China should keep potential polluters away from the industry-heavy Yangtze river, the country's longest, by raising threshold and readjusting industrial layout, a political advisor said in Beijing Saturday.
"We must set quotas on and raise threshold for potential polluting plants along the Yangtze River to wipe out pollution from the roots," said Chen Qinghua, a member of the 11th National Committee of Chinese People's Political Consultative Conference (CPPCC), the top political advisory body.
A monthly report on China's surface water quality showed the Yangtze River was slightly polluted in December 2008 and its branches suffered medium-level pollution, according to the Ministry of Environmental Protection.
China's sizzling economy has seen a surge of heavily polluting industries along the lower valley of the Yangtze River.
Nearly 10,000 of the 21,000 chemical companies in China are along the 6,300 km-long Yangtze River, according to Chen.

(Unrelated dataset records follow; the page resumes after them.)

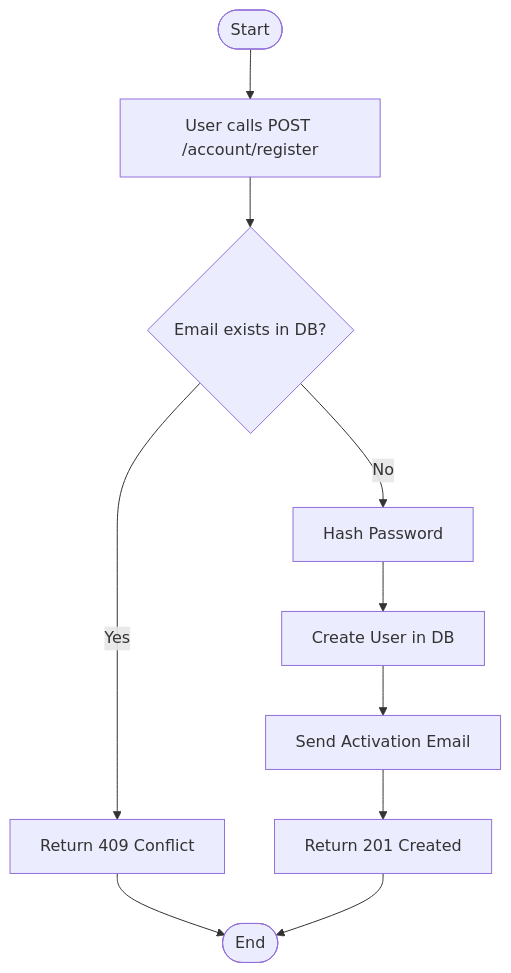
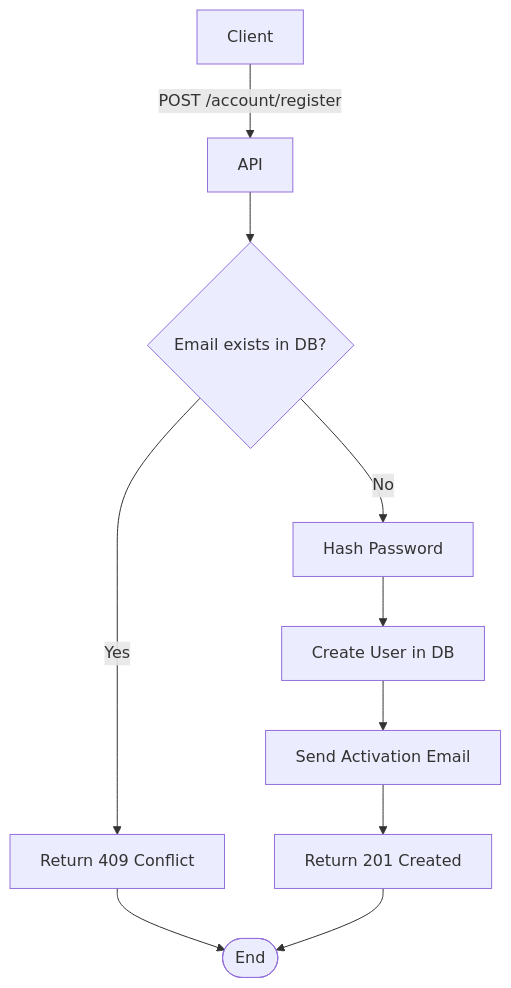
Before and after one commit to leandroluk/investor: the diagram in apps/doc/src/content/api/account/register-user.mdx, drawn with Mermaid. The commit also changed other lines of this file and 13 other files, not shown here.

````diff
--- a/apps/doc/src/content/api/account/register-user.mdx
+++ b/apps/doc/src/content/api/account/register-user.mdx
@@ -30,12 +30,12 @@
 ```mermaid
 flowchart TD
-    Start([Start]) --> Request[User calls POST /account/register]
-    Request --> CheckEmail{Email exists in DB?}
-    CheckEmail -- Yes --> Conflict[Return 409 Conflict]
-    Conflict --> End([End])
-    CheckEmail -- No --> Hash[Hash Password]
-    Hash --> Create[Create User in DB]
-    Create --> Email[Send Activation Email]
-    Email --> Success[Return 201 Created]
-    Success --> End
+    A["Client"] -- "POST /account/register" --> B["API"]
+    B --> C{"Email exists in DB?"}
+    C -- "Yes" --> D["Return 409 Conflict"]
+    D --> End([End])
+    C -- "No" --> E["Hash Password"]
+    E --> F["Create User in DB"]
+    F --> G["Send Activation Email"]
+    G --> H["Return 201 Created"]
+    H --> End
 ```
````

More than 20 chemical industry parks were under construction.
Local governments had built more than 40,000 reservoirs along the river and its branches in a scrabble for water resources, which has further degraded Yangtze's ecological system, he said.
The government was expanding domestic demand and increase investment amid the global financial crisis, he said.
"We should take the opportunity to improve sewage treatment facilities in cities, and move faster to readjust industrial layout and structure along the river," said Chen, also chief of the Jiangxi Provincial Committee of the Revolutionary Committee of the Chinese Kuomintang (RCCK), one of China's eight non-Communist parties.
China has seen a spate of industrial accidents along major rivers that disrupted water supplies in cities in recent years.
In the latest incident, at least 200,000 residents in Yancheng,a city in eastern Jiangsu Province, were deprived of tap water supply for three days last month after a chemical factory illegally dumped the disinfectant phenol into a local river.
The city mayor promised earlier this month to shut 33 of the city's 317 chemical plants to check contamination.